=== ACTIVITY ===
Return the lines below in which the string "awards" occurs.
DATASET ENTRIES Block Start
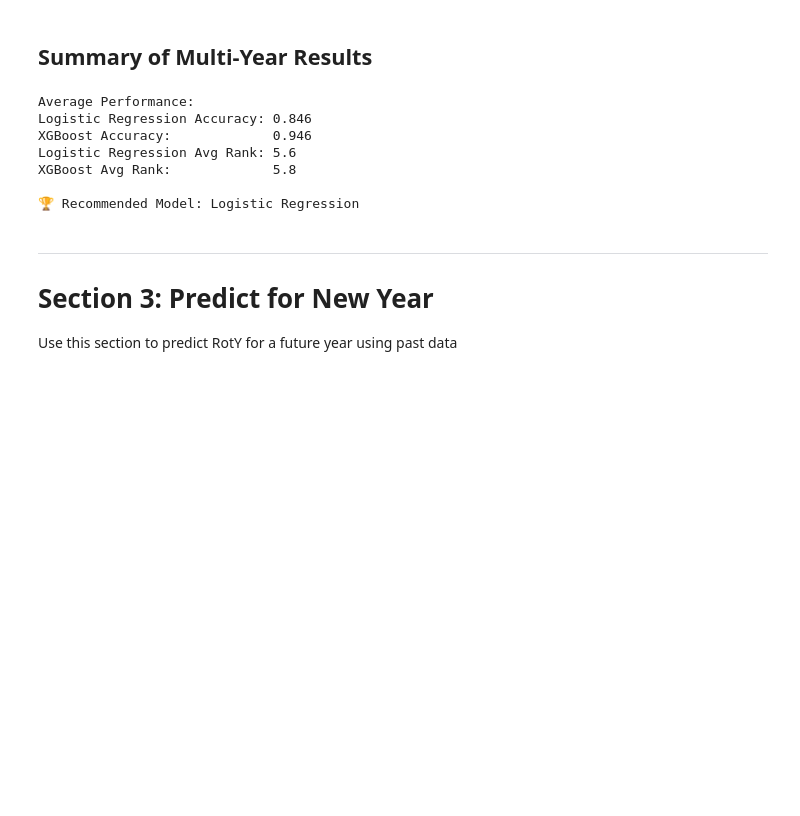
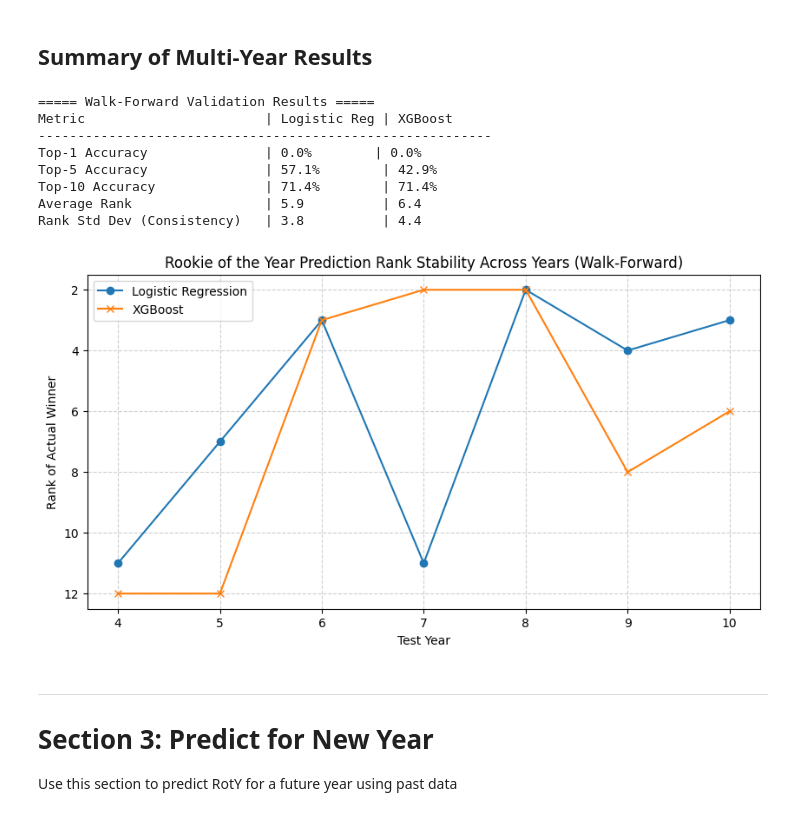
Before and after one commit to FranciscoAlves124/AC, a Jupyter notebook: awards/rookie_award/rookie_award.ipynb, the cells around one changed output. Drawn from its saved outputs; the diff is of its cells as text; code cells hidden in the pictures; blank space fills up the shorter version.

```diff
--- a/awards/rookie_award/rookie_award.ipynb
+++ b/awards/rookie_award/rookie_award.ipynb
@@ -563,22 +581,36 @@ Award Year  LogReg Acc  XGB Acc     LogReg Rank XGB Rank    Winner
 # %%
 results_df = pd.DataFrame(results)
 
-print("\nAverage Performance:")
-print(f"Logistic Regression Accuracy: {results_df['LR_Acc'].mean():.3f}")
-print(f"XGBoost Accuracy:             {results_df['XGB_Acc'].mean():.3f}")
-print(f"Logistic Regression Avg Rank: {results_df['LR_Rank'].mean():.1f}")
-print(f"XGBoost Avg Rank:             {results_df['XGB_Rank'].mean():.1f}")
+print("\n===== Walk-Forward Validation Results =====")
+print("Metric                       | Logistic Reg | XGBoost")
+print("----------------------------------------------------------")
+print(f"Top-1 Accuracy               | {results_df['LR_Top1'].mean():.1%}        | {results_df['XGB_Top1'].mean():.1%}")
+print(f"Top-5 Accuracy               | {results_df['LR_Top5'].mean():.1%}        | {results_df['XGB_Top5'].mean():.1%}")
+print(f"Top-10 Accuracy              | {results_df['LR_Top10'].mean():.1%}        | {results_df['XGB_Top10'].mean():.1%}")
+print(f"Average Rank                 | {results_df['LR_Rank'].mean():.1f}          | {results_df['XGB_Rank'].mean():.1f}")
+print(f"Rank Std Dev (Consistency)   | {results_df['LR_Rank'].std():.1f}          | {results_df['XGB_Rank'].std():.1f}")
 
-best_model = "Logistic Regression" if results_df['LR_Rank'].mean() < results_df['XGB_Rank'].mean() else "XGBoost"
-print(f"\n🏆 Recommended Model: {best_model}")
+# Plot Rank Variation
+plt.figure(figsize=(10, 5))
+plt.plot(results_df['Test_Year'], results_df['LR_Rank'], marker='o', label='Logistic Regression')
+plt.plot(results_df['Test_Year'], results_df['XGB_Rank'], marker='x', label='XGBoost')
+plt.gca().invert_yaxis()  # Rank 1 is at top
+plt.title('Rookie of the Year Prediction Rank Stability Across Years (Walk-Forward)')
+plt.ylabel('Rank of Actual Winner')
+plt.xlabel('Test Year')
+plt.legend()
+plt.grid(True, linestyle='--', alpha=0.6)
+plt.show()
 # %% [output]
-Average Performance:
-Logistic Regression Accuracy: 0.846
-XGBoost Accuracy:             0.946
-Logistic Regression Avg Rank: 5.6
-XGBoost Avg Rank:             5.8
-
-🏆 Recommended Model: Logistic Regression
+===== Walk-Forward Validation Results =====
+Metric                       | Logistic Reg | XGBoost
+----------------------------------------------------------
+Top-1 Accuracy               | 0.0%        | 0.0%
+Top-5 Accuracy               | 57.1%        | 42.9%
+Top-10 Accuracy              | 71.4%        | 71.4%
+Average Rank                 | 5.9          | 6.4
+Rank Std Dev (Consistency)   | 3.8          | 4.4
+[figure, added]
 # %% [markdown]
 ---
 # Section 3: Predict for New Year
```
Also changed, not shown: parts of 1 cell of this notebook, 3 other files.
DATASET ENTRIES Block End
=== RESULT OF THIS TASK ===
Before and after one commit to FranciscoAlves124/AC, a Jupyter notebook: awards/rookie_award/rookie_award.ipynb, the cells around one changed output. Drawn from its saved outputs; the diff is of its cells as text; code cells hidden in the pictures; blank space fills up the shorter version.
--- a/awards/rookie_award/rookie_award.ipynb
+++ b/awards/rookie_award/rookie_award.ipynb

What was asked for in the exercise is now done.